Write the data out again exactly, with no pictures.

_Records from a collection_:
-=-=-

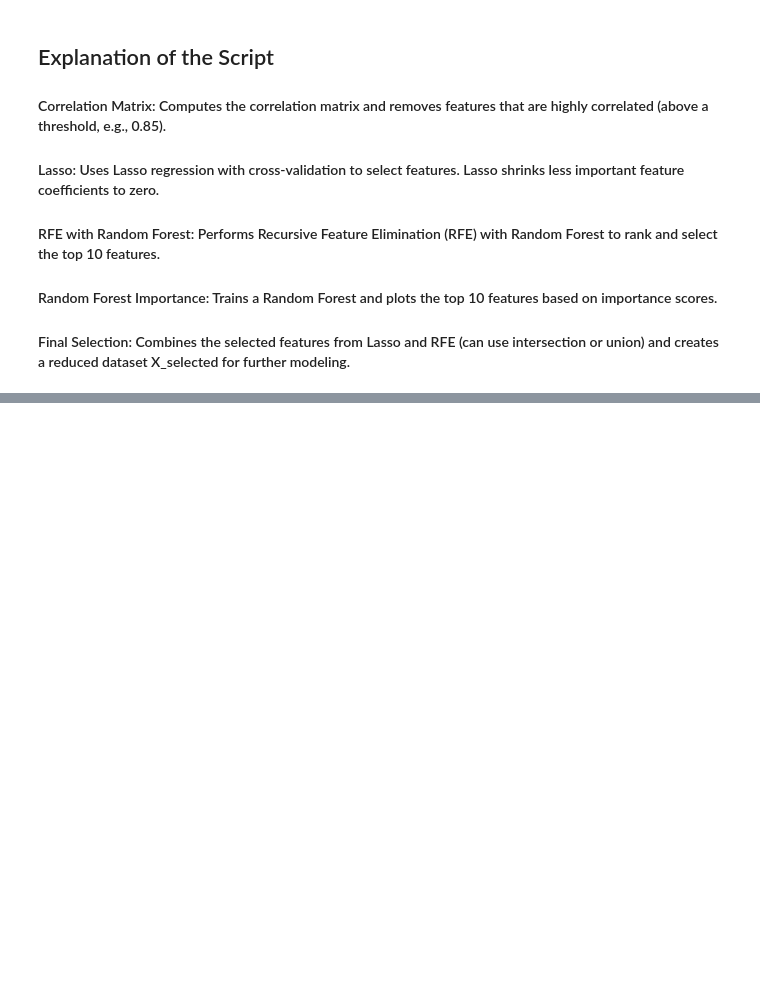
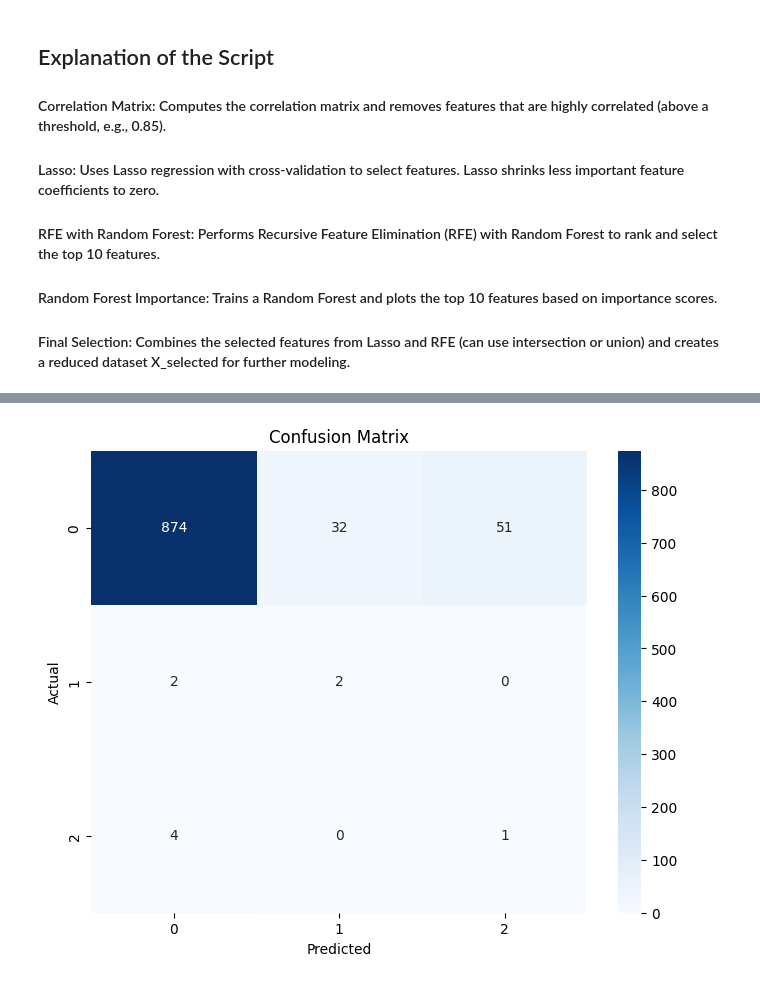
Before and after one commit to Iftekhar-mobin/AI_NLP_Journey, a Jupyter notebook: CNN Timeseries to Image classification/CNN for Time series to Image BUY Sell Hold Classification.ipynb, the cells around one changed output, grey strips where cells are left out. Saved outputs shown, nothing was run; the diff lists cells and outputs as text; code cells hidden in the pictures; blank space fills up the shorter version.

```diff
--- a/CNN Timeseries to Image classification/CNN for Time series to Image BUY Sell Hold Classification.ipynb
+++ b/CNN Timeseries to Image classification/CNN for Time series to Image BUY Sell Hold Classification.ipynb
@@ -749,0 +660,11 @@ AssertionError: x_train has 15 features, expected 16
+# %%
+# Get predictions
+y_pred = model.predict(x_test)  # This returns probabilities
+y_pred_classes = np.argmax(y_pred, axis=1)  # Convert probabilities to class indices
+
+# Convert one-hot encoded y_test back to class indices for comparison
+y_test_classes = np.argmax(y_test_onehot, axis=1)
+
+# Check some predictions
+print("Predicted:", y_pred_classes[:10])
+print("Actual:", y_test_classes[:10])
@@ -749,0 +675,4 @@ AssertionError: x_train has 15 features, expected 16
+# %%
+conf_matrix = confusion_matrix(y_test_classes, y_pred_classes)
+print(conf_matrix)
+print(classification_report(y_test_classes, y_pred_classes))
@@ -749,0 +755,10 @@ AssertionError: x_train has 15 features, expected 16
+# %%
+# one hot encoded Create a heatmap
+plt.figure(figsize=(8, 6))
+sns.heatmap(conf_matrix, annot=True, fmt="d", cmap="Blues", xticklabels=[0, 1, 2], yticklabels=[0, 1, 2])
+plt.xlabel('Predicted')
+plt.ylabel('Actual')
+plt.title('Confusion Matrix')
+plt.show()
+# %% [output]
+[figure, added]
```
Also changed, not shown: parts of 42 cells of this notebook.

-=-=-

_Exercise result_:
Before and after one commit to Iftekhar-mobin/AI_NLP_Journey, a Jupyter notebook: CNN Timeseries to Image classification/CNN for Time series to Image BUY Sell Hold Classification.ipynb, the cells around one changed output, grey strips where cells are left out. Saved outputs shown, nothing was run; the diff lists cells and outputs as text; code cells hidden in the pictures; blank space fills up the shorter version.

```diff
--- a/CNN Timeseries to Image classification/CNN for Time series to Image BUY Sell Hold Classification.ipynb
+++ b/CNN Timeseries to Image classification/CNN for Time series to Image BUY Sell Hold Classification.ipynb
@@ -749,0 +660,11 @@ AssertionError: x_train has 15 features, expected 16
+# %%
+# Get predictions
+y_pred = model.predict(x_test)  # This returns probabilities
+y_pred_classes = np.argmax(y_pred, axis=1)  # Convert probabilities to class indices
+
+# Convert one-hot encoded y_test back to class indices for comparison
+y_test_classes = np.argmax(y_test_onehot, axis=1)
+
+# Check some predictions
+print("Predicted:", y_pred_classes[:10])
+print("Actual:", y_test_classes[:10])
@@ -749,0 +675,4 @@ AssertionError: x_train has 15 features, expected 16
+# %%
+conf_matrix = confusion_matrix(y_test_classes, y_pred_classes)
+print(conf_matrix)
+print(classification_report(y_test_classes, y_pred_classes))
@@ -749,0 +755,10 @@ AssertionError: x_train has 15 features, expected 16
+# %%
+# one hot encoded Create a heatmap
+plt.figure(figsize=(8, 6))
+sns.heatmap(conf_matrix, annot=True, fmt="d", cmap="Blues", xticklabels=[0, 1, 2], yticklabels=[0, 1, 2])
+plt.xlabel('Predicted')
+plt.ylabel('Actual')
+plt.title('Confusion Matrix')
+plt.show()
+# %% [output]
+[figure, added]
```
Also changed, not shown: parts of 42 cells of this notebook.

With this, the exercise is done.